(Beginning of DATA SUPPLIED)

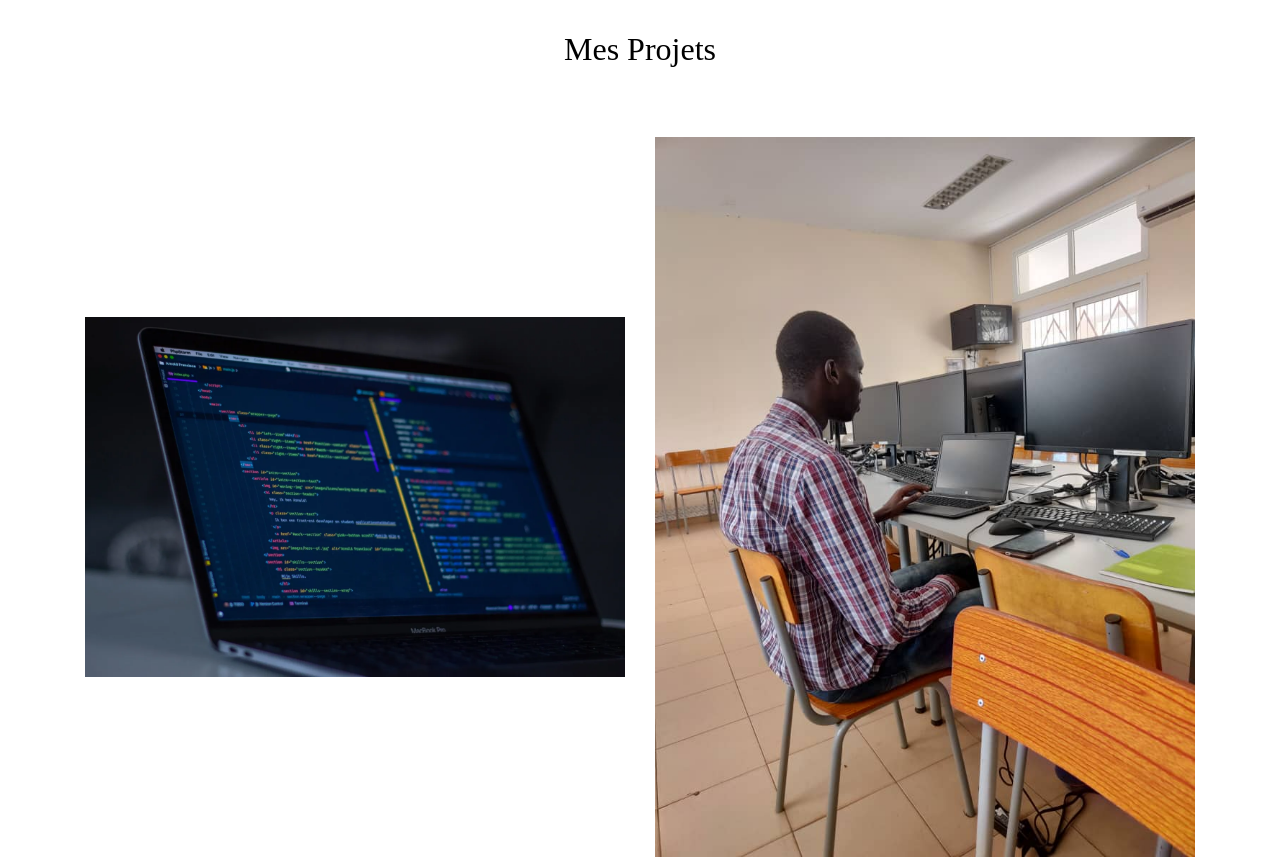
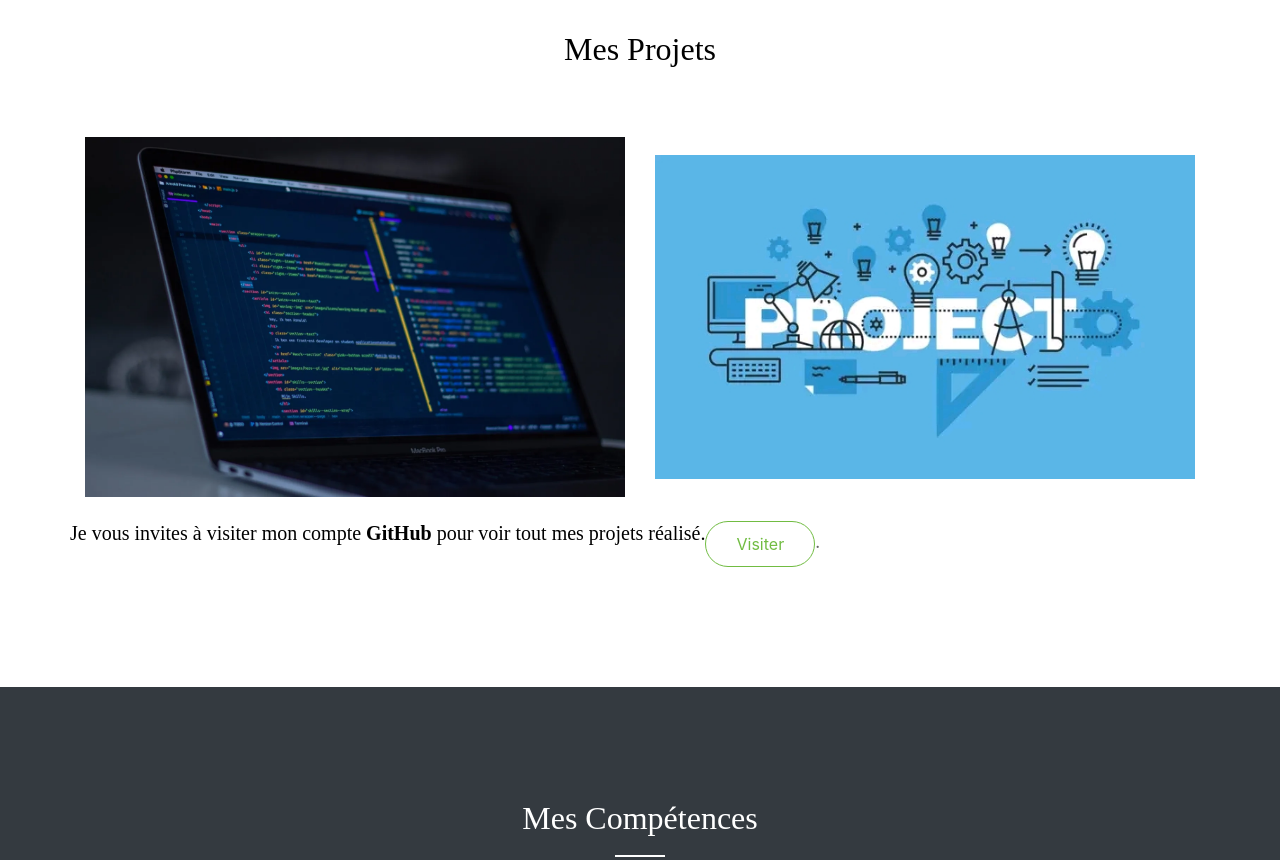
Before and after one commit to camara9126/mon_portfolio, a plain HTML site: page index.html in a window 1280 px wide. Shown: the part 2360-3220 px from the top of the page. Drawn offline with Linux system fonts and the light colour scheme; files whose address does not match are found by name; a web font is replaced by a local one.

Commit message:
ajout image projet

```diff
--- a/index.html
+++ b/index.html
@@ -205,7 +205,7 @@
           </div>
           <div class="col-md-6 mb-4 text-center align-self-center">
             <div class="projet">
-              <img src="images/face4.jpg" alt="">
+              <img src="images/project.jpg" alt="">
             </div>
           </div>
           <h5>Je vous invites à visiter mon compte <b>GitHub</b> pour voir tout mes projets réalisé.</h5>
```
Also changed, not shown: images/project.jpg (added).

(End of DATA SUPPLIED)
(Beginning of DATA SUPPLIED)

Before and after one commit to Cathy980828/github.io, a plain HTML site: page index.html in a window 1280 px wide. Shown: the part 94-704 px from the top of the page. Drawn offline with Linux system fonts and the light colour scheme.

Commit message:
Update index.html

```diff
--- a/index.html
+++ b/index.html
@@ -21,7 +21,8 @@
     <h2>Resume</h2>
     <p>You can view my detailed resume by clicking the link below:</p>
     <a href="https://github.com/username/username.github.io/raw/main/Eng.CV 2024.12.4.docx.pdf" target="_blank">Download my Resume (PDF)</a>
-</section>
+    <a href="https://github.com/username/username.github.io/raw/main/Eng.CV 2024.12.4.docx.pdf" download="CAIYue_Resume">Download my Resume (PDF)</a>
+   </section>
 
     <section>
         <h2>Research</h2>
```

(End of DATA SUPPLIED)
(Beginning of DATA SUPPLIED)

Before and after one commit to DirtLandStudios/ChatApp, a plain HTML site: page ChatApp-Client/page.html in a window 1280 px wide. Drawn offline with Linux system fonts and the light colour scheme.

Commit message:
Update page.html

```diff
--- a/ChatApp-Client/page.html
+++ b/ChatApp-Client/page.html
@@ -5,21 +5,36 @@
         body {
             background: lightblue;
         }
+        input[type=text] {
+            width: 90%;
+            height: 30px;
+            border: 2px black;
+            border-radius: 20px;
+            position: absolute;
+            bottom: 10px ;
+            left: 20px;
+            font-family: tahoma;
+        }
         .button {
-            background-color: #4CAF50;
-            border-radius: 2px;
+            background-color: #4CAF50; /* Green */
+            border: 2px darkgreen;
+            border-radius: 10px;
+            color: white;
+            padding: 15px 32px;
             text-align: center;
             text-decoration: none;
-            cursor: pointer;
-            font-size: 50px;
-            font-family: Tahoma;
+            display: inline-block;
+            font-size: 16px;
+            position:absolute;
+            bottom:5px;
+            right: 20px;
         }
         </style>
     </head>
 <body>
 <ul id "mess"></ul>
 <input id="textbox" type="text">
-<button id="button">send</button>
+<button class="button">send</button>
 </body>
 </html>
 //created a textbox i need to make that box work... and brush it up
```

(End of DATA SUPPLIED)

THE TASK:
From the material above, set down exactly the lines starting at the one with "Before and after one commit to camara9126/mon_portfolio, a" and ending at the one with "Also changed, not", end lines included.

OUTPUT OF THE EXERCISE:
Before and after one commit to camara9126/mon_portfolio, a plain HTML site: page index.html in a window 1280 px wide. Shown: the part 2360-3220 px from the top of the page. Drawn offline with Linux system fonts and the light colour scheme; files whose address does not match are found by name; a web font is replaced by a local one.

Commit message:
ajout image projet

```diff
--- a/index.html
+++ b/index.html
@@ -205,7 +205,7 @@
           </div>
           <div class="col-md-6 mb-4 text-center align-self-center">
             <div class="projet">
-              <img src="images/face4.jpg" alt="">
+              <img src="images/project.jpg" alt="">
             </div>
           </div>
           <h5>Je vous invites à visiter mon compte <b>GitHub</b> pour voir tout mes projets réalisé.</h5>
```
Also changed, not shown: images/project.jpg (added).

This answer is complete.